Who is a Good Candidate?
Good candidates for a neck lift include women or men who are healthy, in good physical shape, and at their ideal body weight. Candidates for neck lift surgery should be emotionally stable, have the support of their surrounding friends and/or family members, and be fully educated about the procedure.
Who is not a Good Candidate?
Smokers, patients with multiple or untreated medical problems, and individuals who are psychologically unprepared for surgery are not good candidates for a facelift. Those who have been encouraged by others to change their appearance, or with unrealistic expectations should not have this surgery.
What to Expect at Consultation
At your initial consultation I will take a full medical history including all details of current and past illnesses, medications (prescribed or otherwise), lifestyle and past history of any previous surgery. We will discuss what it is that you do not like about your features and what you are hoping to improve. It is important to be open and honest at this stage with regard to what troubles you and what your expectations are so that we have a shared vision of what you are hoping to achieve.
I will assess you clinically and take a number of measurements. It can be quite disconcerting to have someone stare at you face for a period of time and analyse it but this is an important part of assessment so please bear with me! Different neck lift operations can be individualised to your particular anatomy, needs and aspirations. We will discuss what is and what is not possible for your individual anatomy and the potential outcomes, risks and complications of the surgery. I will also advise if any additional procedures are likely to enhance the results. I always see you a second time before proceeding to surgery to answer any questions that you may have.
Preparing for Neck Lift
You should be physically fit and at a healthy weight which should be stable prior to embarking on facial plastic surgery. Your health will be assessed pre- operatively and you may need some tests that will be arranged if required. You should stop smoking at least 6 weeks ahead of surgery to reduce the risk of wound healing problems. You should stop aspirin, anti-inflammatory medications and any non-prescribed medication at least a week before surgery. If there is any change in your health prior to your surgery date you should let me know. Your health and general well being are my primary concern when I am treating you therefore if you are unwell for any reason it may be necessary to postpone surgery.
What to Expect on the Day of Surgery

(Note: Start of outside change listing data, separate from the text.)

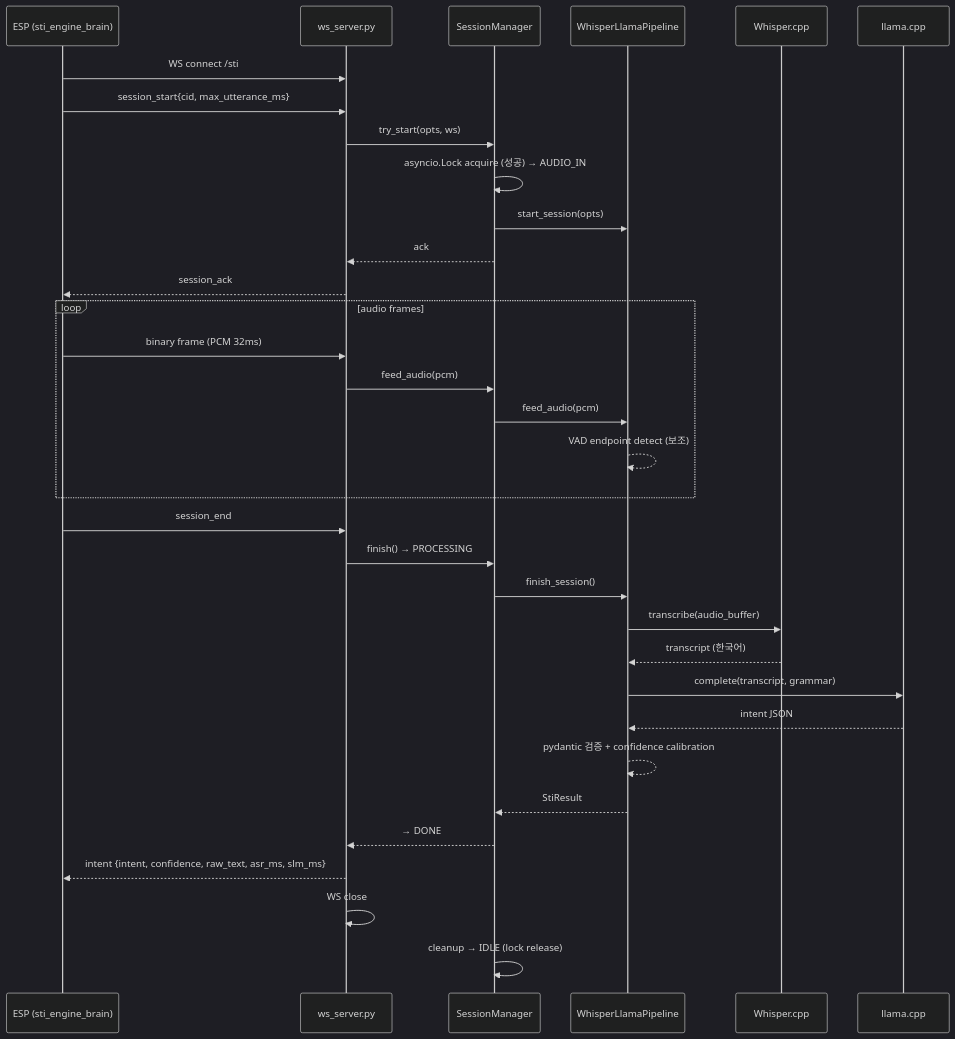
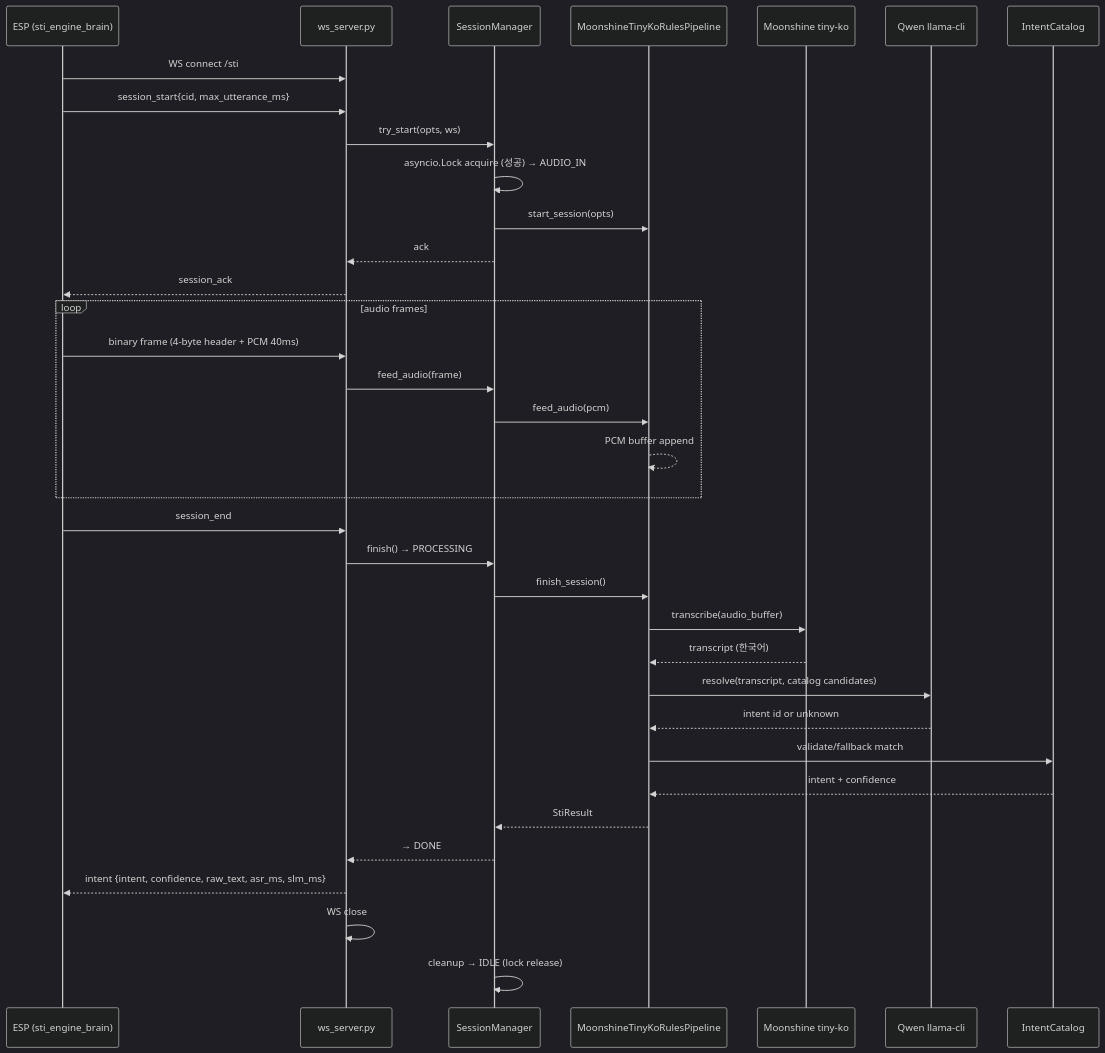
Before and after one commit to UnripePlum/nubjuk-brain: the second of 3 diagrams in ARCHITECTURE.md, drawn with Mermaid (dark theme). The commit also changed other lines of this file and 33 other files, not shown here.

````diff
--- a/ARCHITECTURE.md
+++ b/ARCHITECTURE.md
@@ -58,38 +61,40 @@
 ```mermaid
 sequenceDiagram
     participant E as ESP (sti_engine_brain)
     participant W as ws_server.py
     participant SM as SessionManager
-    participant P as WhisperLlamaPipeline
-    participant A as Whisper.cpp
-    participant L as llama.cpp
+    participant P as MoonshineTinyKoRulesPipeline
+    participant A as Moonshine tiny-ko
+    participant L as Qwen llama-cli
+    participant C as IntentCatalog
 
     E->>W: WS connect /sti
     E->>W: session_start{cid, max_utterance_ms}
     W->>SM: try_start(opts, ws)
     SM->>SM: asyncio.Lock acquire (성공) → AUDIO_IN
     SM->>P: start_session(opts)
     SM-->>W: ack
     W-->>E: session_ack
 
     loop audio frames
-        E->>W: binary frame (PCM 32ms)
-        W->>SM: feed_audio(pcm)
+        E->>W: binary frame (4-byte header + PCM 40ms)
+        W->>SM: feed_audio(frame)
         SM->>P: feed_audio(pcm)
-        P-->>P: VAD endpoint detect (보조)
+        P-->>P: PCM buffer append
     end
 
     E->>W: session_end
     W->>SM: finish() → PROCESSING
     SM->>P: finish_session()
     P->>A: transcribe(audio_buffer)
     A-->>P: transcript (한국어)
-    P->>L: complete(transcript, grammar)
-    L-->>P: intent JSON
-    P-->>P: pydantic 검증 + confidence calibration
+    P->>L: resolve(transcript, catalog candidates)
+    L-->>P: intent id or unknown
+    P->>C: validate/fallback match
+    C-->>P: intent + confidence
     P-->>SM: StiResult
     SM-->>W: → DONE
     W-->>E: intent {intent, confidence, raw_text, asr_ms, slm_ms}
     W->>W: WS close
     SM->>SM: cleanup → IDLE (lock release)
 ```
````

A neck lift is done under general anaesthetic for optimal comfort, control and safety. Depending on your individual anatomy and needs incisions are hidden in natural skin creases under the chin, behind the ears and in the lower scalp behind the ear. If required liposuction is performed first to remove excess fat. The skin is then gently lifted off the deeper structures and the neck muscle (plastysma) is sculpted to create a youthful contour to the jaw line. Neck skin is re-draped and excess skin is trimmed before the wound is closed with dissolving stitches.
When you wake up there will be soft dressings to make you comfortable. I use drains infrequently but when I do they only stay in overnight. Neck lift surgery is not very painful but you may feel some discomfort and tightness, which is normal. You will return to the ward around an hour after the procedure and be able to eat, drink and get up out of bed. You will be numb around the neck and earlobe but the feeling will gradually return over the coming months. It is unusual for the loss of sensation to be permanent. You would normally stay in hospital for the first night after the operation and go home the following day. You will need someone to pick you up from hospital and to give you some support for a couple of days at home.
What to Expect After Discharge
The face and neck have a good blood supply so neck lift incisions tend to heal very well with good quality scars. The skin is usually mostly healed at your first post-op visit when stitches are removed. You will be swollen and bruised at first and you may notice asymmetry or an uneven appearance of the skin in the first few weeks after surgery. This is normal and will usually settle down over the following weeks as healing progresses. At around two weeks post-op obvious signs of surgery such as puffiness or discoloration should start to dissipate and the improvements from the procedure will start to become more obvious. It may take several months for the final results to be evident and for all scars to settle to fine white line scars.
The scars are permanent but are normally well concealed in the natural contours of the face and within the hairline. Until the scars have settled it is important to minimise direct sun exposure to the face. If you maintain this as a life-long behaviour beyond the scar maturation process it will help to maintain your rejuvenated appearance and to minimise future sun related aging.
You will be able to wear makeup over sunblock at one week post-op. I can advise you on appropriate Medical-Grade skin care to use as part of you daily skin care regime. You should avoid hair colouring for at least a month after surgery.
You should plan to be off work for at least 2 weeks depending on the type of work you do. You can return to gentle exercise at 3-4 weeks but avoid anything vigorous for 6 weeks.
Risks and Potential Complications
When you are considering any type of surgery you should be fully educated about potential risks and complications. The majority of patients are delighted with their results. Common complaints are numbness, bruising and swelling. Infrequently patients may experience infection, a collection of blood called a haematoma, delayed healing, skin necrosis, seroma and abnormal scarring.
Abnormal scars are those that become red, raised and prominent for longer than expected. You will be under regular review after surgery and if there are any concerns with how your scars are progressing we will commence scar therapy. The facial nerve controls the muscles of facial expression and in rare circumstances can be damaged. The resulting weakness can last a number of weeks but is rarely permanent. Having a general anesthestic carries risks of respiratory or cardiac compromise and venous thromboembolism (DVT and PE).